** Problem requirements **
Filter the records below for the word "https". Copy each line that holds it.

Data extracted from a collection
——————
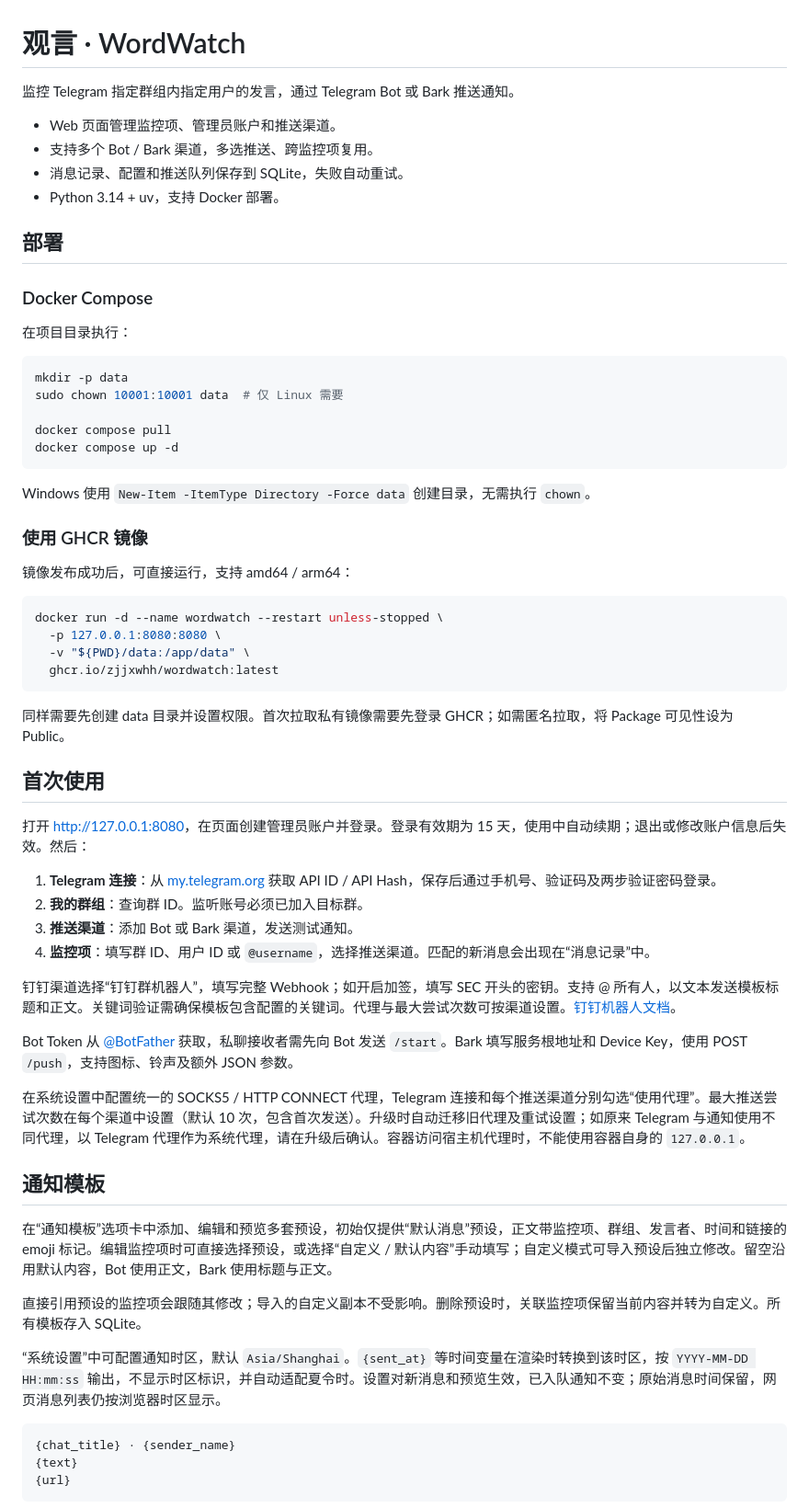
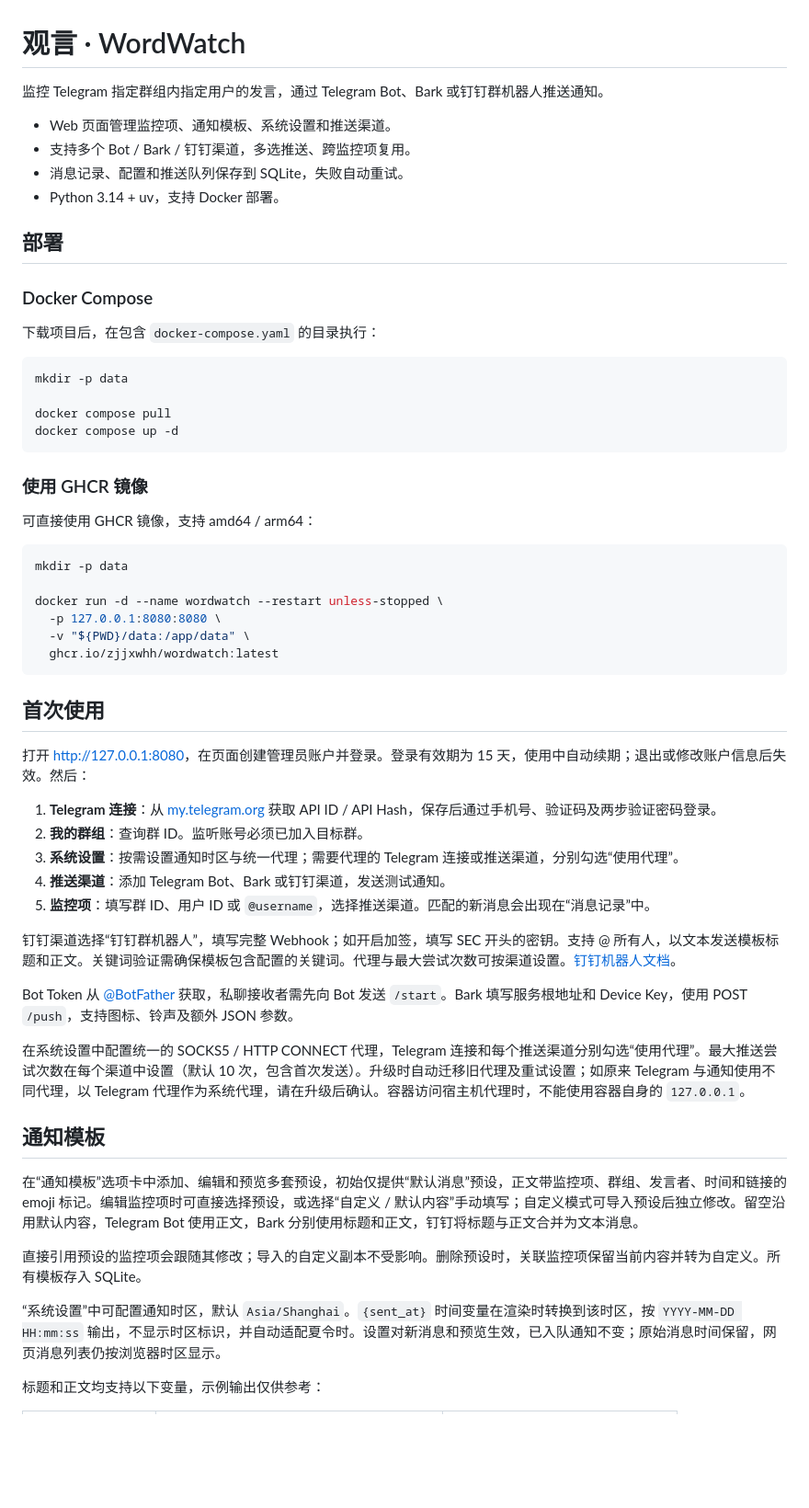
Before and after one commit to zjjxwhh/wordwatch, a Markdown page: README.md, the part around one of its changes. Shown at 92% size. GitHub-like rendering; blank space fills up the shorter version.

````diff
--- a/README.md
+++ b/README.md
@@ -1,9 +1,9 @@
 # 观言 · WordWatch
 
-监控 Telegram 指定群组内指定用户的发言，通过 Telegram Bot 或 Bark 推送通知。
+监控 Telegram 指定群组内指定用户的发言，通过 Telegram Bot、Bark 或钉钉群机器人推送通知。
 
-- Web 页面管理监控项、管理员账户和推送渠道。
-- 支持多个 Bot / Bark 渠道，多选推送、跨监控项复用。
+- Web 页面管理监控项、通知模板、系统设置和推送渠道。
+- 支持多个 Bot / Bark / 钉钉渠道，多选推送、跨监控项复用。
 - 消息记录、配置和推送队列保存到 SQLite，失败自动重试。
 - Python 3.14 + uv，支持 Docker 部署。
 
@@ -11,30 +11,27 @@
 
 ### Docker Compose
 
-在项目目录执行：
+下载项目后，在包含 `docker-compose.yaml` 的目录执行：
 
 ```sh
 mkdir -p data
-sudo chown 10001:10001 data  # 仅 Linux 需要
 
 docker compose pull
 docker compose up -d
 ```
 
-Windows 使用 `New-Item -ItemType Directory -Force data` 创建目录，无需执行 `chown`。
-
 ### 使用 GHCR 镜像
 
-镜像发布成功后，可直接运行，支持 amd64 / arm64：
+可直接使用 GHCR 镜像，支持 amd64 / arm64：
 
 ```sh
+mkdir -p data
+
 docker run -d --name wordwatch --restart unless-stopped \
   -p 127.0.0.1:8080:8080 \
   -v "${PWD}/data:/app/data" \
   ghcr.io/zjjxwhh/wordwatch:latest
 ```
-
-同样需要先创建 data 目录并设置权限。首次拉取私有镜像需要先登录 GHCR；如需匿名拉取，将 Package 可见性设为 Public。
 
 ## 首次使用
 
@@ -42,8 +39,9 @@ docker run -d --name wordwatch --restart unless-stopped \
 
 1. **Telegram 连接**：从 [my.telegram.org](https://my.telegram.org) 获取 API ID / API Hash，保存后通过手机号、验证码及两步验证密码登录。
 2. **我的群组**：查询群 ID。监听账号必须已加入目标群。
-3. **推送渠道**：添加 Bot 或 Bark 渠道，发送测试通知。
-4. **监控项**：填写群 ID、用户 ID 或 `@username`，选择推送渠道。匹配的新消息会出现在“消息记录”中。
+3. **系统设置**：按需设置通知时区与统一代理；需要代理的 Telegram 连接或推送渠道，分别勾选“使用代理”。
+4. **推送渠道**：添加 Telegram Bot、Bark 或钉钉渠道，发送测试通知。
+5. **监控项**：填写群 ID、用户 ID 或 `@username`，选择推送渠道。匹配的新消息会出现在“消息记录”中。
 
 钉钉渠道选择“钉钉群机器人”，填写完整 Webhook；如开启加签，填写 SEC 开头的密钥。支持 @ 所有人，以文本发送模板标题和正文。关键词验证需确保模板包含配置的关键词。代理与最大尝试次数可按渠道设置。[钉钉机器人文档](https://open.dingtalk.com/document/robots/custom-robot-access)。
 
@@ -53,15 +51,11 @@ Bot Token 从 [@BotFather](https://t.me/BotFather) 获取，私聊接收者需
 
 ## 通知模板
 
-在“通知模板”选项卡中添加、编辑和预览多套预设，初始仅提供“默认消息”预设，正文带监控项、群组、发言者、时间和链接的 emoji 标记。编辑监控项时可直接选择预设，或选择“自定义 / 默认内容”手动填写；自定义模式可导入预设后独立修改。留空沿用默认内容，Bot 使用正文，Bark 使用标题与正文。
+在“通知模板”选项卡中添加、编辑和预览多套预设，初始仅提供“默认消息”预设，正文带监控项、群组、发言者、时间和链接的 emoji 标记。编辑监控项时可直接选择预设，或选择“自定义 / 默认内容”手动填写；自定义模式可导入预设后独立修改。留空沿用默认内容，Telegram Bot 使用正文，Bark 分别使用标题和正文，钉钉将标题与正文合并为文本消息。
 
 直接引用预设的监控项会跟随其修改；导入的自定义副本不受影响。删除预设时，关联监控项保留当前内容并转为自定义。所有模板存入 SQLite。
 
-“系统设置”中可配置通知时区，默认 `Asia/Shanghai`。`{sent_at}` 等时间变量在渲染时转换到该时区，按 `YYYY-MM-DD HH:mm:ss` 输出，不显示时区标识，并自动适配夏令时。设置对新消息和预览生效，已入队通知不变；原始消息时间保留，网页消息列表仍按浏览器时区显示。
+“系统设置”中可配置通知时区，默认 `Asia/Shanghai`。`{sent_at}` 时间变量在渲染时转换到该时区，按 `YYYY-MM-DD HH:mm:ss` 输出，不显示时区标识，并自动适配夏令时。设置对新消息和预览生效，已入队通知不变；原始消息时间保留，网页消息列表仍按浏览器时区显示。
 
-```text
-{chat_title} · {sender_name}
-{text}
-{url}
-```
+标题和正文均支持以下变量，示例输出仅供参考：
 
````
Also changed, not shown: other parts of README.md (+21 -13 lines).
——————
** Task solution **
 1. **Telegram 连接**：从 [my.telegram.org](https://my.telegram.org) 获取 API ID / API Hash，保存后通过手机号、验证码及两步验证密码登录。
 钉钉渠道选择“钉钉群机器人”，填写完整 Webhook；如开启加签，填写 SEC 开头的密钥。支持 @ 所有人，以文本发送模板标题和正文。关键词验证需确保模板包含配置的关键词。代理与最大尝试次数可按渠道设置。[钉钉机器人文档](https://open.dingtalk.com/document/robots/custom-robot-access)。
@@ -53,15 +51,11 @@ Bot Token 从 [@BotFather](https://t.me/BotFather) 获取，私聊接收者需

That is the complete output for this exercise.